TRANSFORM PHLEGM: Chinese wax gourd, clam (saltwater), longevity fruit, pear, radish, sea grass seaweed.
IMPROVE APPETITE: Green & red pepper, ham.
INDUCE BOWEL MOVEMENT: Castor bean, sesame oil.
LUBRICATE DRYNESS: Bean curd, chicken egg & yolk, honey, maltose, mother's milk, pear, pork, sesame oil, spinach, sugar cane juice, yellow soybean.
LUBRICATE INTESTINES: Bitter & sweet apricot seed, banana, milk, peach, soybean oil, walnut, watermelon.
LUBRICATE LUNGS: Apple, apricot, chicken egg white, ginseng, lily flower, longevity fruit, loquat, mandarin orange, peanuts, persimmon, strawberry, white fungus, white sugar.
PROMOTE BLOOD CIRCULATION: Black soybean, brown sugar, chestnut, eel blood, peach, saffron, and sweet basil, wine.
PROMOTE DIGESTION: Apple, coriander, ginseng, green & red pepper, hops, malt, nutmeg, papaya, pineapple, plum, radish & leaf, sweet basil, tomato.
PROMOTE ENERGY CIRCULATION: Caraway, chive & root, dill seeds, dry mandarin orange peel, fennel, garlic, kumquat, litchi, marjoram, radish leaf, spearmint, star anise, sweet basil, tangerine, tobacco.
PROMOTE MILK SECRETION: Common carp, lettuce.
QUENCH THIRST: Crab apple, cucumber, loquat, mango, muskmelon, persimmon, pineapple.
REDUCE FEVER: Muskmelon, star fruit, water chestnut.

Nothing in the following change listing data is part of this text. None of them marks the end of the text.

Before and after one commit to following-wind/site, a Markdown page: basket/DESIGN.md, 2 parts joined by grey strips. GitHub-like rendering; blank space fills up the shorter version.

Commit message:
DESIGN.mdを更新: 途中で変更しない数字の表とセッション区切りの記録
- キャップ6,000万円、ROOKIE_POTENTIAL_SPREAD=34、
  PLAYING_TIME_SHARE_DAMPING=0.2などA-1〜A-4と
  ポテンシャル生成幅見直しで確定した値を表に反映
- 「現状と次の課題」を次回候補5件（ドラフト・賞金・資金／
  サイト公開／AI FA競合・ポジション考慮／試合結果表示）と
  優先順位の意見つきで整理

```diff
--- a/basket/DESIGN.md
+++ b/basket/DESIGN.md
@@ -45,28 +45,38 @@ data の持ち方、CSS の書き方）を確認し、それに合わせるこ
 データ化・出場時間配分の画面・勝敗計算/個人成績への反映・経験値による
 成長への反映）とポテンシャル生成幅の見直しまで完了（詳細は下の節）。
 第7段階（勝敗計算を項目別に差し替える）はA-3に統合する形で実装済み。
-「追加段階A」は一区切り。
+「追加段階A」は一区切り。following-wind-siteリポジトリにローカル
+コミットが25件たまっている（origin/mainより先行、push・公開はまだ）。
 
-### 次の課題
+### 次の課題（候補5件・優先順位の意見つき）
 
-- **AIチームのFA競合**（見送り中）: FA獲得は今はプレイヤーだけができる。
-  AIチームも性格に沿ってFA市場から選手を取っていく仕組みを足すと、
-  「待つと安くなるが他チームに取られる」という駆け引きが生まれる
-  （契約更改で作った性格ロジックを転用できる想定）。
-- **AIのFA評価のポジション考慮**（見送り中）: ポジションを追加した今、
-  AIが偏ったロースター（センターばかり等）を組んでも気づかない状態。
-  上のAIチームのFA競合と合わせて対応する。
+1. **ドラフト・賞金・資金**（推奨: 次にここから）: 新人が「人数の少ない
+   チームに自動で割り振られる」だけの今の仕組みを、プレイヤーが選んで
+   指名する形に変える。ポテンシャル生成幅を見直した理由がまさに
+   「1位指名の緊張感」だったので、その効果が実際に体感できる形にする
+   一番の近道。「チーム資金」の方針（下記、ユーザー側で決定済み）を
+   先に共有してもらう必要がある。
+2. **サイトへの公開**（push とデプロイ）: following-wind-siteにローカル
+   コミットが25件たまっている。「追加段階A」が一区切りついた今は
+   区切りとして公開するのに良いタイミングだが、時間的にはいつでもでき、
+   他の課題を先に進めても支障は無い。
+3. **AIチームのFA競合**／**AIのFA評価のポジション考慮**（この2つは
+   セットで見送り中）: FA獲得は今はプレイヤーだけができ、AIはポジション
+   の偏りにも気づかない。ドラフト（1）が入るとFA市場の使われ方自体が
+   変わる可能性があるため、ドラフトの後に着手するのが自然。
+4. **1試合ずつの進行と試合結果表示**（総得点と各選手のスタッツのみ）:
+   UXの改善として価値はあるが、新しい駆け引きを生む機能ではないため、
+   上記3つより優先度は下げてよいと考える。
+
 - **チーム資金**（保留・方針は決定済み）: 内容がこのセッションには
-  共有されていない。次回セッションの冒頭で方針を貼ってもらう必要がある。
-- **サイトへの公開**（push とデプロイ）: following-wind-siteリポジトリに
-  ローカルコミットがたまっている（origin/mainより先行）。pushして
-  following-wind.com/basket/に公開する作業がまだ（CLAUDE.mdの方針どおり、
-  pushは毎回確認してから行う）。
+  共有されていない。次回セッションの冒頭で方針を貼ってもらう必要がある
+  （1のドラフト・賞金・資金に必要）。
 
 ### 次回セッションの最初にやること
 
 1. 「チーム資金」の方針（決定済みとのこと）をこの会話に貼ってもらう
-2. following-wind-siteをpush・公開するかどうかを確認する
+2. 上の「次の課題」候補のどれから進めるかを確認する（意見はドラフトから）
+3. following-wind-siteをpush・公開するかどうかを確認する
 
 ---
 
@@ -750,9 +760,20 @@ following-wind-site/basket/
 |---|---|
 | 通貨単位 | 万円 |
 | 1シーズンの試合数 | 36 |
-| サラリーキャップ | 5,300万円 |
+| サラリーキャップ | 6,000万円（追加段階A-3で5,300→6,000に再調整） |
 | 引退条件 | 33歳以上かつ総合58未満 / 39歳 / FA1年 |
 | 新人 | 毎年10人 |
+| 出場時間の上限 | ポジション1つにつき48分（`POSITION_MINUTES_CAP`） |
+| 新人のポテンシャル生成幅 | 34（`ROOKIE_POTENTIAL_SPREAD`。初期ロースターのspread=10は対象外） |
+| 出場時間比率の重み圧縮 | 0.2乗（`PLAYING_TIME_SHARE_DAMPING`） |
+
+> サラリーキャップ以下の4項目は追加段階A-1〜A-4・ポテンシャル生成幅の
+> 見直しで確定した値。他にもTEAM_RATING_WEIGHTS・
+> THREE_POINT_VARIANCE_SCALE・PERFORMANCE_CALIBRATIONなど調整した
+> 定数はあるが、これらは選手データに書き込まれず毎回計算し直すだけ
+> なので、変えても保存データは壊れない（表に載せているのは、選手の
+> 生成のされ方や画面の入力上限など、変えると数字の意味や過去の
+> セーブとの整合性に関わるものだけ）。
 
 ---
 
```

By Robert Sullivan. Contact me by email: Visit my profile.  
phone: (0422) 204-477 (AUSTRALIA)